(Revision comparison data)
********

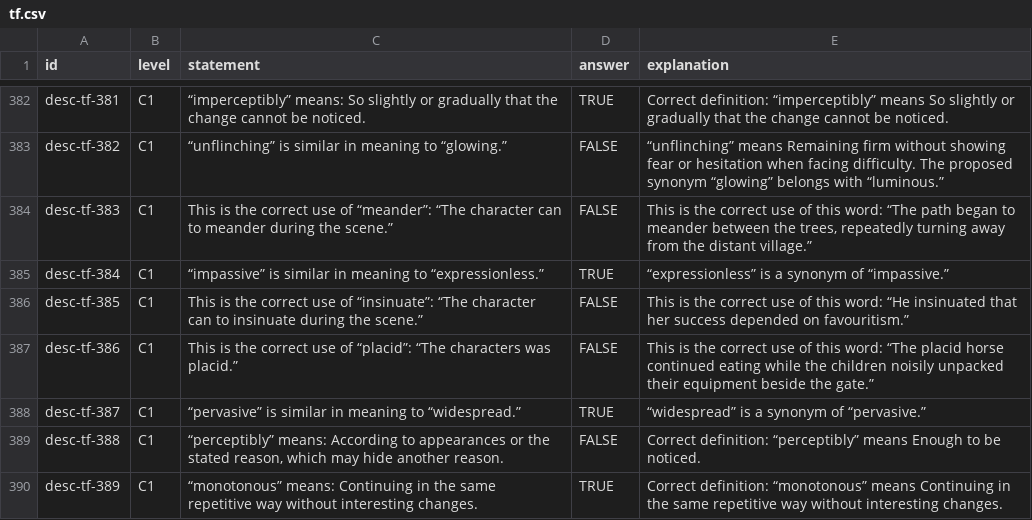
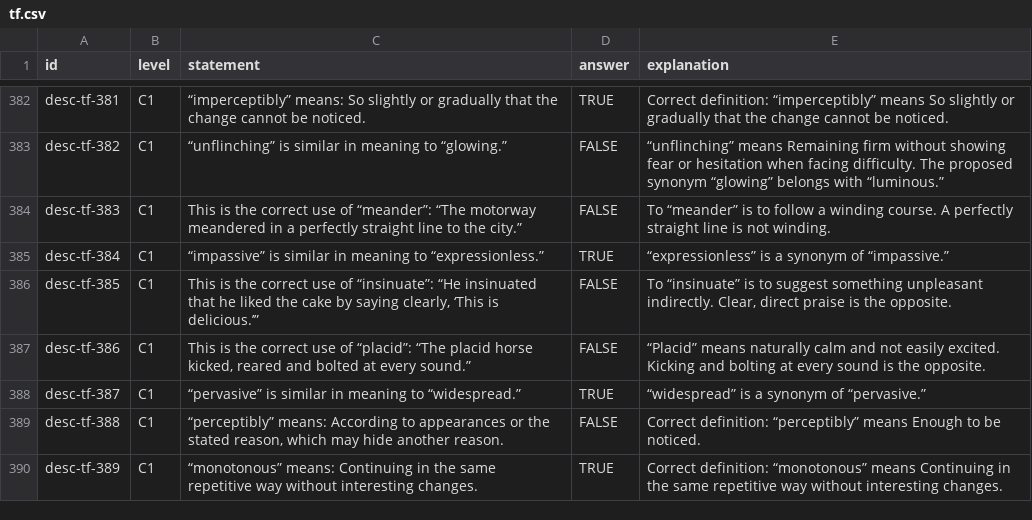
Before and after one commit to MrStep2002/academicenglishapp, a CSV file: content/descriptive/tf.csv, drawn as a sheet; only a part is shown, gaps mark what is left out; the diff covers the shown part only.

```diff
--- a/content/descriptive/tf.csv
+++ b/content/descriptive/tf.csv
@@ -383,6 +383,6 @@ desc-tf-381,C1,“imperceptibly” means: So slightly or gradually that the chan
 desc-tf-382,C1,“unflinching” is similar in meaning to “glowing.”,FALSE,“unflinching” means Remaining firm without showing fear or hesitation when facing difficulty. The proposed synonym “glowing” belongs with “luminous.”
-desc-tf-383,C1,This is the correct use of “meander”: “The character can to meander during the scene.”,FALSE,"This is the correct use of this word: “The path began to meander between the trees, repeatedly turning away from the distant village.”"
+desc-tf-383,C1,This is the correct use of “meander”: “The motorway meandered in a perfectly straight line to the city.”,FALSE,To “meander” is to follow a winding course. A perfectly straight line is not winding.
 desc-tf-384,C1,“impassive” is similar in meaning to “expressionless.”,TRUE,“expressionless” is a synonym of “impassive.”
-desc-tf-385,C1,This is the correct use of “insinuate”: “The character can to insinuate during the scene.”,FALSE,This is the correct use of this word: “He insinuated that her success depended on favouritism.”
-desc-tf-386,C1,This is the correct use of “placid”: “The characters was placid.”,FALSE,This is the correct use of this word: “The placid horse continued eating while the children noisily unpacked their equipment beside the gate.”
+desc-tf-385,C1,"This is the correct use of “insinuate”: “He insinuated that he liked the cake by saying clearly, ‘This is delicious.’”",FALSE,"To “insinuate” is to suggest something unpleasant indirectly. Clear, direct praise is the opposite."
+desc-tf-386,C1,"This is the correct use of “placid”: “The placid horse kicked, reared and bolted at every sound.”",FALSE,“Placid” means naturally calm and not easily excited. Kicking and bolting at every sound is the opposite.
 desc-tf-387,C1,“pervasive” is similar in meaning to “widespread.”,TRUE,“widespread” is a synonym of “pervasive.”
```
Also changed, not shown: 128 edited cells elsewhere in this file, 27 other files.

********

Task goal:
Each line of the data that contains "means" belongs in the answer.

Response to this exercise:
@@ -383,6 +383,6 @@ desc-tf-381,C1,“imperceptibly” means: So slightly or gradually that the chan
 desc-tf-382,C1,“unflinching” is similar in meaning to “glowing.”,FALSE,“unflinching” means Remaining firm without showing fear or hesitation when facing difficulty. The proposed synonym “glowing” belongs with “luminous.”
+desc-tf-386,C1,"This is the correct use of “placid”: “The placid horse kicked, reared and bolted at every sound.”",FALSE,“Placid” means naturally calm and not easily excited. Kicking and bolting at every sound is the opposite.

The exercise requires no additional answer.